This classic recipe for no-cook overnight oats offers meal prep convenience and is loaded with fruit, fiber, and protein-packed staying power!
Overnight oats have a lot going for them.
The no-cook, prep-ahead recipe makes the morning routine a breeze with its winning combination of protein, calcium, fiber, and Omega-3s. And it tastes great!
In fact, I enjoy this easy breakfast-in-a jar so much that I’ve created many seasonal versions. The following recipe is my original, however, and I find myself returning to it every fall.
Fresh berries and juicy peaches are a mainstay of our summer breakfasts, and I’m always a little sad when their season comes to an end. But frozen fruit can ease the transition, and it works surprisingly well in these grab-and-go cups.
Because they maintain their plump sweetness, frozen blueberries are my favorite. Unlike their perishable counterparts, the quality of frozen blueberries is consistently good, as they’re frozen at the peak of ripeness. You can keep a stash of them on hand and transfer the berries directly to the oat cups. No thawing, washing, or chopping is needed.
Now, I know what some of you may be thinking. Uncooked oats? Eat them cold? And you’re right. It sounds strange–until you try.
Think of this as a cold, fruity porridge–refreshing and filling at the same time. After an overnight soak, the oats become creamy. I like the texture to be fairly thick with the slightest bit of soupiness. The first time around, I suggest following the recipe. Then, if you prefer your oatmeal cup a bit thicker or thinner, simply add or subtract a tablespoon of milk or a teaspoon or two of oats until you have the perfect consistency for you.
The recipe is quite flexible, so feel free to experiment further. For example, almond extract is a nice option to the vanilla. It delivers a bigger flavor punch, so when using, you may wish to start with just 1/4 teaspoon. With regard to sweetness, I like two teaspoons of pure maple syrup, but feel free to adjust to your taste buds. If you like a little crunch, toss in some toasted nuts or granola before digging in. Chopped banana is another welcome addition. Reheating is an option but not necessary (I never do).
However you mix your personal-size oatmeal cup, I am willing to bet that if you eat one for a few days in a row and find the combination that suits you best, you will find yourself looking forward to these–maybe even craving them. I’m always happy to quickly mix a few jars in the evening and have breakfast ready and waiting!
Yield: 1 serving
- ⅓ cup (32g) old-fashioned oats (the kind that cook in 5 minutes, gluten-free if necessary) plus an extra teaspoonful for topping
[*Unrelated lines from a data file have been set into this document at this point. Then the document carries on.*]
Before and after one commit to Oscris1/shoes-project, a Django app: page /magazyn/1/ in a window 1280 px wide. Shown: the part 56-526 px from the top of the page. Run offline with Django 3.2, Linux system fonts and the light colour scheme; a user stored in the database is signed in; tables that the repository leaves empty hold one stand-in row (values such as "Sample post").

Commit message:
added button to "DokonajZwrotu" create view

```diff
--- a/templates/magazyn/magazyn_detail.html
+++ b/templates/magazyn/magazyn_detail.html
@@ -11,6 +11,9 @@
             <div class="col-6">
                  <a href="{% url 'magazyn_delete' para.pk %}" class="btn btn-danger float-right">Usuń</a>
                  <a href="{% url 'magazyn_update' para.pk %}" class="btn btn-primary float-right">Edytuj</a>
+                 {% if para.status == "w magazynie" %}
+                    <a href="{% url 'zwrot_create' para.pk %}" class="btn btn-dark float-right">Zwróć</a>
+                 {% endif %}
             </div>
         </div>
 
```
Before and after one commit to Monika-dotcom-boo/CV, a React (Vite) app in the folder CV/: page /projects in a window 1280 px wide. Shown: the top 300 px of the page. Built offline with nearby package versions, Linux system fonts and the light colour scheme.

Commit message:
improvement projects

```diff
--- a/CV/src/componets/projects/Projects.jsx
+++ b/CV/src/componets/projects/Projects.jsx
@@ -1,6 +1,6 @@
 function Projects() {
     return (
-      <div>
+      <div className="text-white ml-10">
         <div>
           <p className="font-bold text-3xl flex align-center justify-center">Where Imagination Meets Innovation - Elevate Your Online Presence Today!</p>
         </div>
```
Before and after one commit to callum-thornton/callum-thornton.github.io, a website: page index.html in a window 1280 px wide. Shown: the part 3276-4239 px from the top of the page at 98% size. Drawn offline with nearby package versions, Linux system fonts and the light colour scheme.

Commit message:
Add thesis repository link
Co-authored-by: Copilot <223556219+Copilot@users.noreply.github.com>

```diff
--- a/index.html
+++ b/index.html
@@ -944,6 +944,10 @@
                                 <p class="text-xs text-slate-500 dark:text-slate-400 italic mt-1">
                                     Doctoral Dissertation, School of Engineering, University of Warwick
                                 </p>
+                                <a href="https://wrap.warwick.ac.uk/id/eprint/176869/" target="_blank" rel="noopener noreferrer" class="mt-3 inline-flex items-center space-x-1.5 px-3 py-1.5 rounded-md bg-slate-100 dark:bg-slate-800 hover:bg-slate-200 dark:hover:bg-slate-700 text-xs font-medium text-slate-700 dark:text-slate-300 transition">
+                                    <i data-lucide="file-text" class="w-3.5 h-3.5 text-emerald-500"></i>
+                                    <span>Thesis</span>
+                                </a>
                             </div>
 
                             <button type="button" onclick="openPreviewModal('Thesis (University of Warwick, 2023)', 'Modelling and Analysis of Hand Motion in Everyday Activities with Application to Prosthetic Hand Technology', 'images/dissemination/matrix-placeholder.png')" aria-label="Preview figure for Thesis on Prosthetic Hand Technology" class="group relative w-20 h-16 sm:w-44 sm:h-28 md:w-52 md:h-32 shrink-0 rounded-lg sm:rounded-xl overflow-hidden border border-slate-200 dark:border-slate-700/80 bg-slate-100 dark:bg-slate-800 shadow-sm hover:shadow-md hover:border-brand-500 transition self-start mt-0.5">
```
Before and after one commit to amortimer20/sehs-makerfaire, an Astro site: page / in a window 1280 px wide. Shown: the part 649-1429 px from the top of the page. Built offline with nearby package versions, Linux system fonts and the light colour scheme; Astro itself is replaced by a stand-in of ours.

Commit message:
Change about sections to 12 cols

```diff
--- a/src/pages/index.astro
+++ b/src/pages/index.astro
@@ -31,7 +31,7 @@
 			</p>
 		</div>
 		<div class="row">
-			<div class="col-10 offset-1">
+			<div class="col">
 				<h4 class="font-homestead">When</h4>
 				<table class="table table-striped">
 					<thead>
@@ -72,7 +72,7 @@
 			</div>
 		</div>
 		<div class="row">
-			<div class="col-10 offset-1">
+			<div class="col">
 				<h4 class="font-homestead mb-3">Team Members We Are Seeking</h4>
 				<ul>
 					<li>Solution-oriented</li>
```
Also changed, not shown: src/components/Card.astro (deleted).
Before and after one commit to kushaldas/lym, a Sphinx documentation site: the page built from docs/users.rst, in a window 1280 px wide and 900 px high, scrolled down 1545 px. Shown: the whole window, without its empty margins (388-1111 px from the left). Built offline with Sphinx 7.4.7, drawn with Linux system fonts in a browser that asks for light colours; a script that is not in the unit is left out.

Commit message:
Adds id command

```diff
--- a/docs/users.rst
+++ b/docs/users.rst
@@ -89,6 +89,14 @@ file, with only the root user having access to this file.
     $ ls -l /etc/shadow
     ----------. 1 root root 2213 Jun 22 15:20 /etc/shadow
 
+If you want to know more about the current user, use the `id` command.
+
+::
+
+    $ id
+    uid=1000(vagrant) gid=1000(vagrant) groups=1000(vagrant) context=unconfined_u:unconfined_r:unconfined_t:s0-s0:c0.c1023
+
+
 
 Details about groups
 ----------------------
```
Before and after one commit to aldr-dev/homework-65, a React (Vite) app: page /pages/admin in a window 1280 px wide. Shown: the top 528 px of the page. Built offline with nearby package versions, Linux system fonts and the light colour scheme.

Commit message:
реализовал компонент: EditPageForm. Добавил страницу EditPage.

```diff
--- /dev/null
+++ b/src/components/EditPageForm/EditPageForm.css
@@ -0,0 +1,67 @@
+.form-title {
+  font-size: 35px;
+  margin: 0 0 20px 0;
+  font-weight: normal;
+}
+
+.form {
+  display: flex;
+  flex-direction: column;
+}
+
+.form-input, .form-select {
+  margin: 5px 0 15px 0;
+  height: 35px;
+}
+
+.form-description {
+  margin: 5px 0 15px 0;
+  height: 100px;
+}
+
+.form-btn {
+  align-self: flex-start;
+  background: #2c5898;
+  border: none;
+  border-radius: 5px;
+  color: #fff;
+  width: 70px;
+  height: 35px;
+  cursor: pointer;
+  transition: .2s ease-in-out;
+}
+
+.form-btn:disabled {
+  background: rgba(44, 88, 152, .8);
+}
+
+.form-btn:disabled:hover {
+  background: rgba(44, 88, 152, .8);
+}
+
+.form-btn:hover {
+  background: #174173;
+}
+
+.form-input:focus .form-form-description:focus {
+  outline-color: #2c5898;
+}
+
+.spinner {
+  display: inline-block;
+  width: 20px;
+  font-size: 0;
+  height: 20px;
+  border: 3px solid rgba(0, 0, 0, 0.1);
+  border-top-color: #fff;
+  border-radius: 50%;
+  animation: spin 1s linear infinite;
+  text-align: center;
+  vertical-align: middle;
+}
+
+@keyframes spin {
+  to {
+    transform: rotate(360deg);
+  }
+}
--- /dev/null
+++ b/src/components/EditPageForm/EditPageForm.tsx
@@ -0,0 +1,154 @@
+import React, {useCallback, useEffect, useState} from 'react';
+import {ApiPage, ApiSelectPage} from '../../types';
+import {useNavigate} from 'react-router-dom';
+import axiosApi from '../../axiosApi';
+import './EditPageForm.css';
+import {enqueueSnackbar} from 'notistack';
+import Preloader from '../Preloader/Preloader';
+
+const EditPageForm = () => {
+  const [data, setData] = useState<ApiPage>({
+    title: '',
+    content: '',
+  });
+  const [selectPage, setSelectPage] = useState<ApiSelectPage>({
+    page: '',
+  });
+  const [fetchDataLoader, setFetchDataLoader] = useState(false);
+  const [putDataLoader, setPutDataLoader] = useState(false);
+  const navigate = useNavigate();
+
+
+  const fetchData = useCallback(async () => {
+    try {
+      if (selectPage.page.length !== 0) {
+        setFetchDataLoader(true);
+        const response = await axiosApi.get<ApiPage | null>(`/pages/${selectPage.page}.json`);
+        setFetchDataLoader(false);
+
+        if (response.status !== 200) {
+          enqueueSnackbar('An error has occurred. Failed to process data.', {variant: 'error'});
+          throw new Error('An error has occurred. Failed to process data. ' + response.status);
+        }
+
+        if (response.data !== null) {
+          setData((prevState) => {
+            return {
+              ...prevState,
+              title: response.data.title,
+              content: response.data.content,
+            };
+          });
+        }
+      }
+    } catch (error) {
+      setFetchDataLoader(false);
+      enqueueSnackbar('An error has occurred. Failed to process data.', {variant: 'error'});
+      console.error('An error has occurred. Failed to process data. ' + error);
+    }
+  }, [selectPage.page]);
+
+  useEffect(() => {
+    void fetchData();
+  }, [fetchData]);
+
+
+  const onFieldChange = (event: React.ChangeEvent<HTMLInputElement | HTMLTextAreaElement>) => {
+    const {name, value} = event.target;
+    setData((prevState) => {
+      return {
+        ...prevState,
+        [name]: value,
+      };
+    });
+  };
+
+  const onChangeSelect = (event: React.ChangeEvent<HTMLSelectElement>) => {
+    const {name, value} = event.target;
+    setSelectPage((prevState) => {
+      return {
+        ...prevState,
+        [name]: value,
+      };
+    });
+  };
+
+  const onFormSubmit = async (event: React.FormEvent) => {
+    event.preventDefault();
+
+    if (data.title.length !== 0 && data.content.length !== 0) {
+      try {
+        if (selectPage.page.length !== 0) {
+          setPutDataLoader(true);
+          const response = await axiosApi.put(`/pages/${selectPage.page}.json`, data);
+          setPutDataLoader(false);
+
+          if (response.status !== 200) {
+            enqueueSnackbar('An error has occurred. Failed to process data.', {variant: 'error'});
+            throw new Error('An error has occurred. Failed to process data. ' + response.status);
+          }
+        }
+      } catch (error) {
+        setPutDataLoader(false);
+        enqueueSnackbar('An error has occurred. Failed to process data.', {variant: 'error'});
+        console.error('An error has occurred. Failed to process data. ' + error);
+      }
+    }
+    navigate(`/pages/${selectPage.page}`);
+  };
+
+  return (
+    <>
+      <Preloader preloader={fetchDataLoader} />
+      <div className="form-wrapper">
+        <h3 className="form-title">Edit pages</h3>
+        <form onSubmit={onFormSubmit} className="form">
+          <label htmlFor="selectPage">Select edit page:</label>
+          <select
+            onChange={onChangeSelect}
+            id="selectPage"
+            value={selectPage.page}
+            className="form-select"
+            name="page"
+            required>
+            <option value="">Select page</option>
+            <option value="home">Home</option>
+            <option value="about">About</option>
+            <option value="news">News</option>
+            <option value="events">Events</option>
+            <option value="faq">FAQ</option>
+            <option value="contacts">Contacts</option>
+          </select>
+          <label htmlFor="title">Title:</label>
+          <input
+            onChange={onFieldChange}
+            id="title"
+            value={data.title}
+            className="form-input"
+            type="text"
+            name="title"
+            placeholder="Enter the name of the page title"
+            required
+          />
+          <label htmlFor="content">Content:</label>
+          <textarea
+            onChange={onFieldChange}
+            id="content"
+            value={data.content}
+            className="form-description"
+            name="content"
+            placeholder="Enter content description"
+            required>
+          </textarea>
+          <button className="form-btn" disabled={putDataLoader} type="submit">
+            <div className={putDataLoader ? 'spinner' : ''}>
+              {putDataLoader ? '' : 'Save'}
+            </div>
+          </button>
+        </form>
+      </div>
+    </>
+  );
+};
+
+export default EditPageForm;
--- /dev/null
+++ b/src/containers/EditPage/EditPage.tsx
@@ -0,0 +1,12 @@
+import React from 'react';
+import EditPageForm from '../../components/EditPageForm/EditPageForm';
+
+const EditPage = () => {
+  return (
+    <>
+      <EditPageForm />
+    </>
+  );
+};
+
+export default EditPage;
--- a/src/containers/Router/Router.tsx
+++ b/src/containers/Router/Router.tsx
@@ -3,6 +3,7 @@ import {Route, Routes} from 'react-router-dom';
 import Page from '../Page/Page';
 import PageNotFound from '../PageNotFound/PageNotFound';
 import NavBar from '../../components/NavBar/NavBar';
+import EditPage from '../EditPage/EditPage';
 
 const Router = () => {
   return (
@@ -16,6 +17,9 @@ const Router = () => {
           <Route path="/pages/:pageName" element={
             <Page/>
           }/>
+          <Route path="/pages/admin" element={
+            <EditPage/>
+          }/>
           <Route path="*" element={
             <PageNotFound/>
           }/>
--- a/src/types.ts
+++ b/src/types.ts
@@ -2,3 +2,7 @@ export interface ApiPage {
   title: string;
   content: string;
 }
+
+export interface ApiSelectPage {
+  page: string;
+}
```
- ⅓ cup (80g) Greek yogurt (nonfat, 2%, or whole; plain or vanilla, as desired)
- ⅓ cup (80ml) milk (I use almond milk but, again, use what you prefer)
- 1 teaspoon (4g) chia seeds (may omit if you don’t have them)
- ½ teaspoon vanilla extract (or ¼ teaspoon almond extract)
- 1-2 teaspoons pure maple syrup (optional/to taste; may sub sweetener of choice)
- ½ cup fruit, frozen or fresh (see notes)
Add the oats, yogurt, milk, chia seeds, vanilla or almond extract, and maple syrup to a 12- to 16-ounce jar. (You may use a cereal bowl or large mug if preferred.) Stir to thoroughly combine.
Fold in the fruit. Sprinkle an extra teaspoon of oats (I like a slightly rounded teaspoon) over the top and do not stir. In the morning, stir and enjoy straight from the jar.
Storage: The jars can be stored in the refrigerator for up to 5 days.
For serving: In the morning, feel free to stir in other traditional oatmeal toppings. Lately, I’ve been adding a tablespoon of toasted, slivered almonds (which I toast in bulk, cool, and store in an airtight container in the fridge, where they will keep for several months) and a rounded tablespoon of homemade granola.
•While I do vary the fruit, my personal favorite when using frozen fruit is blueberries, and I sometimes add half of a chopped banana in the morning. Strawberries, peaches, mango, raspberries, and cherries are also delicious. I keep bags of frozen fruit on hand and add while still frozen. For the larger pieces of fruit, chop before adding. Frozen fruit can be cut fairly easily without thawing.